In 2018, Mexico had an employment level of 96.65%. While the range of employment level is between + or - 1% from this value, education levels have declined. There is a rise in the number of unskilled workers. Employees are taking skills programs that help align them with the job opportunities available in the market. These changes provide an opportunity for MRF. Alternatively, Mexico's GDP is currently at 9.78 billion dollars and is projected to growth towards 11.5 billion dollars in the long-term. The GDP per capita is 9.94616 billion dollars (Trading Economics-Mexico. 2019). The Peso to Rupee exchange rate is at 1MXN/3.71INR. Thus producing and distributing goods in the Mexican economy will be favorable for MRF. These forecast amounts depict the economy as an attractive market.

Social-cultural environment

The local lifestyle is an amalgamation of cultural traditions, an assortment of Mexican cuisine, low cost of living and a slow pace of life. The Mexican culture is dominant. It emphasizes on having a good time and family ties. Mexico's population is increasing with an estimate of 132.33 million people in 2019 (Mexico Population. 2018). The demographics of this population shows relatively equal percentages of people along the age spectrum. The working class is the largest thus providing a significant labor market. While men constitute the largest population of workers, cultural changes are gradually embracing women in the workplace.

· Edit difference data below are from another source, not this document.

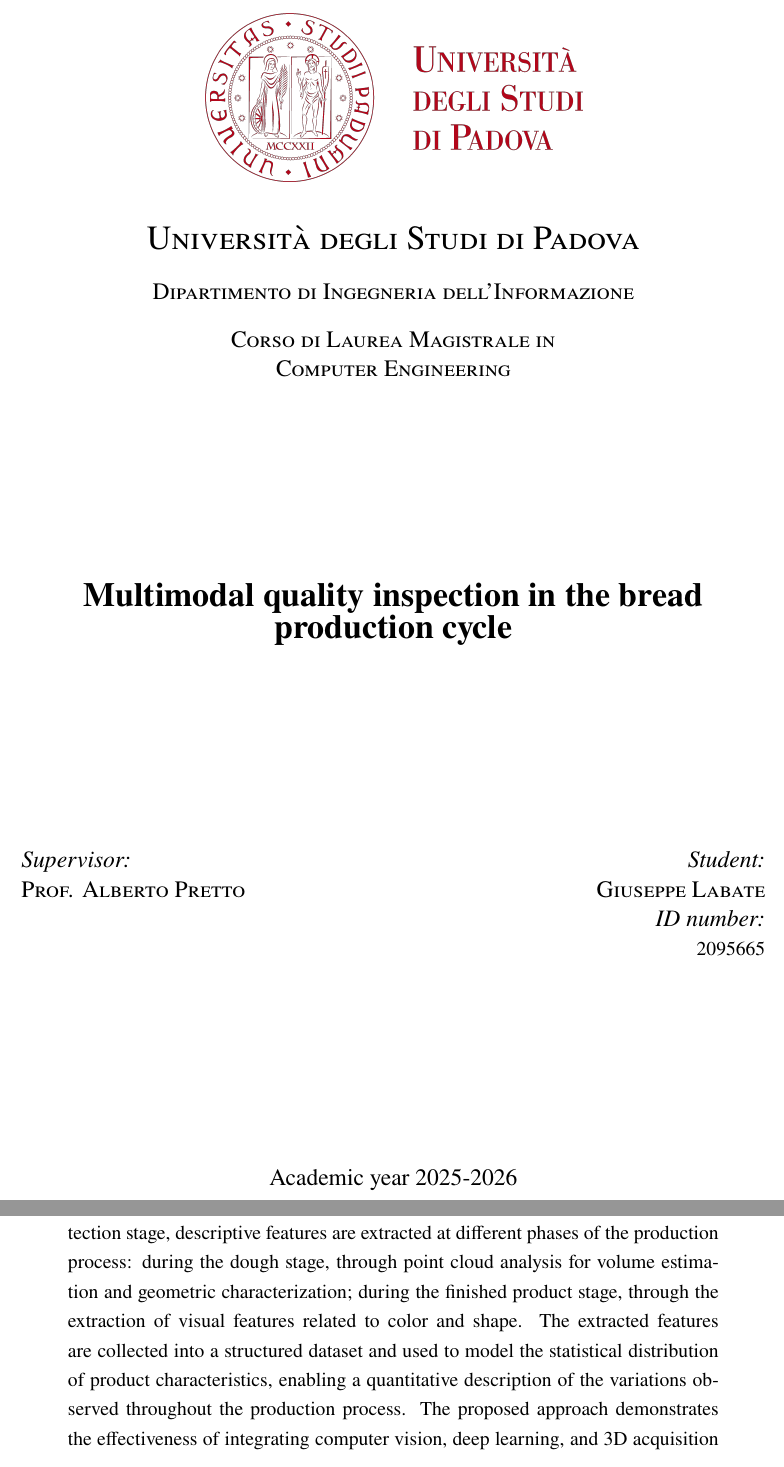
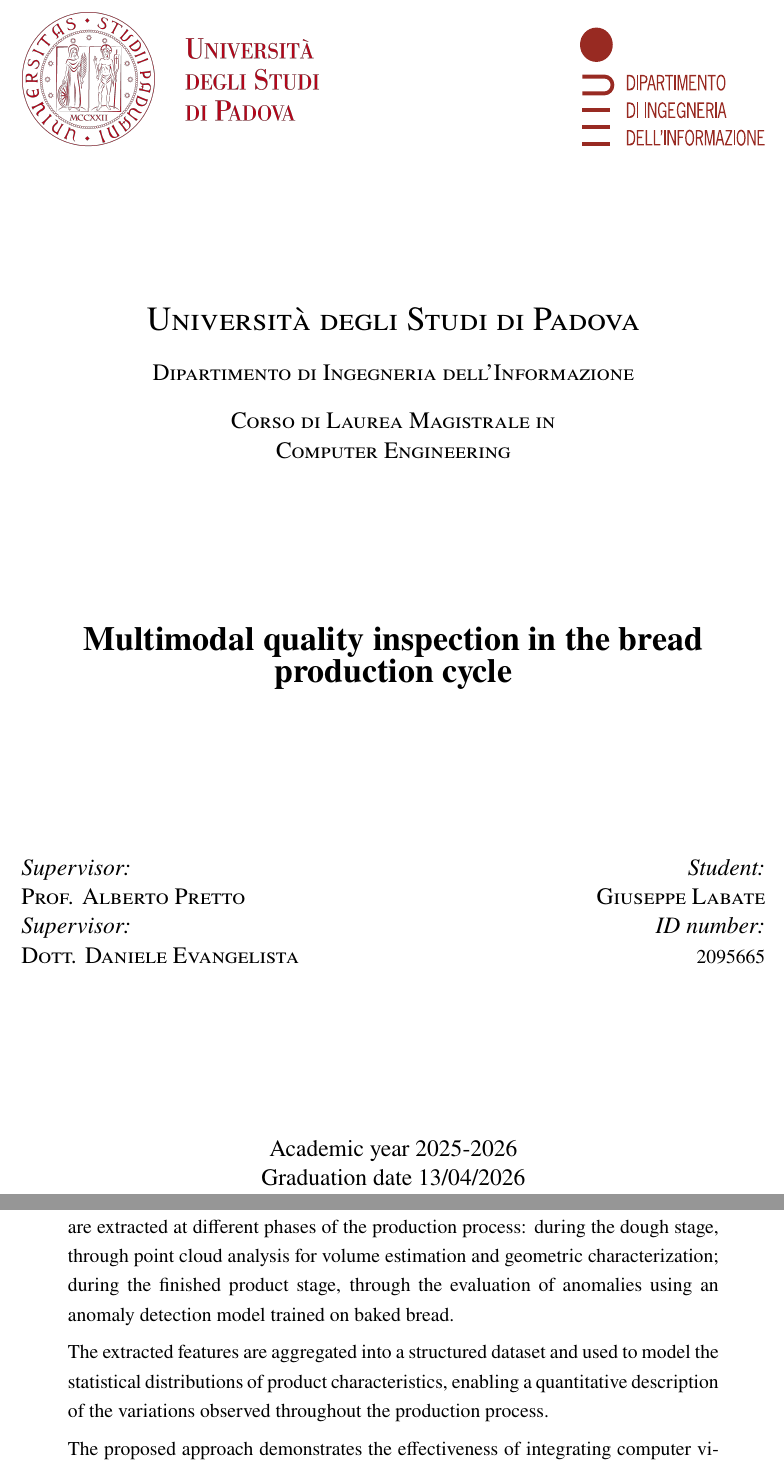
Before and after one commit to Labby0811/Thesis-2026, a LaTeX thesis (tesi.tex, which reads start-end/abstract.tex, start-end/frontespizio.tex): two parts of pages 1 and 5 of 45 before the commit and two parts of pages 1 and 5 of 43 after it, joined at a grey line, cut so that both start at the same text. Compiled offline with pdfLaTeX.

Commit message:
abstract update

```diff
--- a/start-end/abstract.tex
+++ b/start-end/abstract.tex
@@ -10,7 +10,14 @@
 
 \begin{Abstract}
     \begin{changemargin}{1cm}{1cm}
-        This thesis presents the development of an embedded computer vision system for the real-time acquisition, detection and analysis of bakery products, operating in an edge environment without network connectivity. \\The system is based on NVIDIA Jetson Nano DK and Raspberry Pi 5 platforms and integrates RGB-D Microsoft Kinect sensors and Raspberry Pi Camera Module 3 Wide deployed at two acquisition sites, enabling the synchronous collection of two-dimensional and three-dimensional data. The acquired images are processed by a real-time detector for the automatic identification of bread. Following the detection stage, descriptive features are extracted at different phases of the production process: during the dough stage, through point cloud analysis for volume estimation and geometric characterization; during the finished product stage, through the extraction of visual features related to color and shape. The extracted features are collected into a structured dataset and used to model the statistical distribution of product characteristics, enabling a quantitative description of the variations observed throughout the production process. The proposed approach demonstrates the effectiveness of integrating computer vision, deep learning, and 3D acquisition techniques within embedded systems for monitoring and data-driven analysis in industrial environments.
+        This thesis presents the development of an embedded computer vision system for the real-time acquisition, detection, and analysis of bakery products, operating in an edge environment without network connectivity.\\
+        The system is based on NVIDIA Jetson Nano DK and Raspberry Pi 5 platforms and integrates an RGB-D Microsoft Kinect sensor and a Raspberry Pi Camera Module 3 Wide deployed at two acquisition sites, enabling the collection of both two-dimensional and three-dimensional data.
+
+        The acquired images are processed by a real-time detection model for the automatic identification of bread products. Following the detection stage, descriptive features are extracted at different phases of the production process: during the dough stage, through point cloud analysis for volume estimation and geometric characterization; during the finished product stage, through the evaluation of anomalies using an anomaly detection model trained on baked bread.
+
+        The extracted features are aggregated into a structured dataset and used to model the statistical distributions of product characteristics, enabling a quantitative description of the variations observed throughout the production process.
+
+        The proposed approach demonstrates the effectiveness of integrating computer vision, deep learning, and 3D acquisition techniques within embedded systems for monitoring and data-driven analysis in industrial environments.
         % changemargin %levalo per far tornare i margini alla dimensione corretta
     \end{changemargin}
 \end{Abstract}
--- a/start-end/frontespizio.tex
+++ b/start-end/frontespizio.tex
@@ -1,11 +1,20 @@
 
 \begin{titlepage}
 \begin{center}
-\includegraphics[scale=0.1]{images/logo.png}\\
+\begin{figure}
+            \centering
+            \begin{subfigure}[b]{0.4\textwidth}
+                \includegraphics[width=\textwidth]{images/logo.png}
+            \end{subfigure}
+            \hfill
+            \begin{subfigure}[b]{0.25\textwidth}
+                \includegraphics[width=\textwidth]{images/logo_dei.pdf}
+            \end{subfigure}
+        \end{figure}
 
 %Per il frontespizio del dipartimenti di Ing. dell'Informazione commentare le riga precedente e decommentare la successiva
 %\includegraphics[scale=0.7]{images/logo_unipd.pdf} \hfill \includegraphics[scale=0.9]{images/logo_dei.pdf}\\
-\vspace{0.8cm}
+\vspace*{2.2cm} % spazio tra i loghi in alto e il testo (\vspace* per non essere ignorato)
 \textsc{\LARGE Universit\`{a} degli Studi di Padova}\\
 \vspace{0.45cm}
 \textsc{\large Dipartimento di Ingegneria dell'Informazione}\\
@@ -19,12 +28,13 @@
 \vfill
 \textit{\large Supervisor:} \hfill \textit{\large Student:}\\
 \textsc{\large Prof. Alberto Pretto} \hfill \textsc{\large Giuseppe Labate}\\
-\hfill \textit{\large ID number:}\\
-\hfill \textsc{2095665}\\
+\textit{\large Supervisor:}\hfill \textit{\large ID number:}\\
+\textsc{\large Dott. Daniele Evangelista}\hfill \textsc{2095665}\\
 
 \vfill
 % Bottom of the page
-{\large Academic year 2025-2026}
+{\large Academic year 2025-2026} \\
+{\large Graduation date 13/04/2026}
 \end{center}
 \end{titlepage}
 
```
Also changed, not shown: tesi.tex (+1 -1 lines).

The distribution of income and education levels presets large gaps between the high and the low class. The Mexican education attainment level shows that approximately seventy percent of the population reached the upper secondary education level. For adults, this rate is as low as 37%. The average monthly income level ranges between 13000-40000 pesos (Mexico Population. 2018). There is a significant income gap. The Mexican culture derives is social values from Catholic principles making it a vital influencer of consumer purchasing behavior (Kesseli, 2017). Consumers are less likely to deviate from social norms.

The cost of living is low in Mexico is low and spending habits are limited. The norms in families constrict the attitude to purchasing. Various employee benefits are valued in Mexico such as health insurance, vacation pays, saving funds, training among others. While most companies do not recognize domestic-partner policies, paid maternity and paternity leaves are given. They are crucial as the Mexican culture is highly social. Current pending legislations hold that employers should pay employees for mandatory rest days (Beguerisse, et al. 2019). Finally, Mexicans are casual, and their attitude to work is relaxed. They have the perception classified as "work to live not live to work." (Nicol, & Taylor, 2019).

Technology environment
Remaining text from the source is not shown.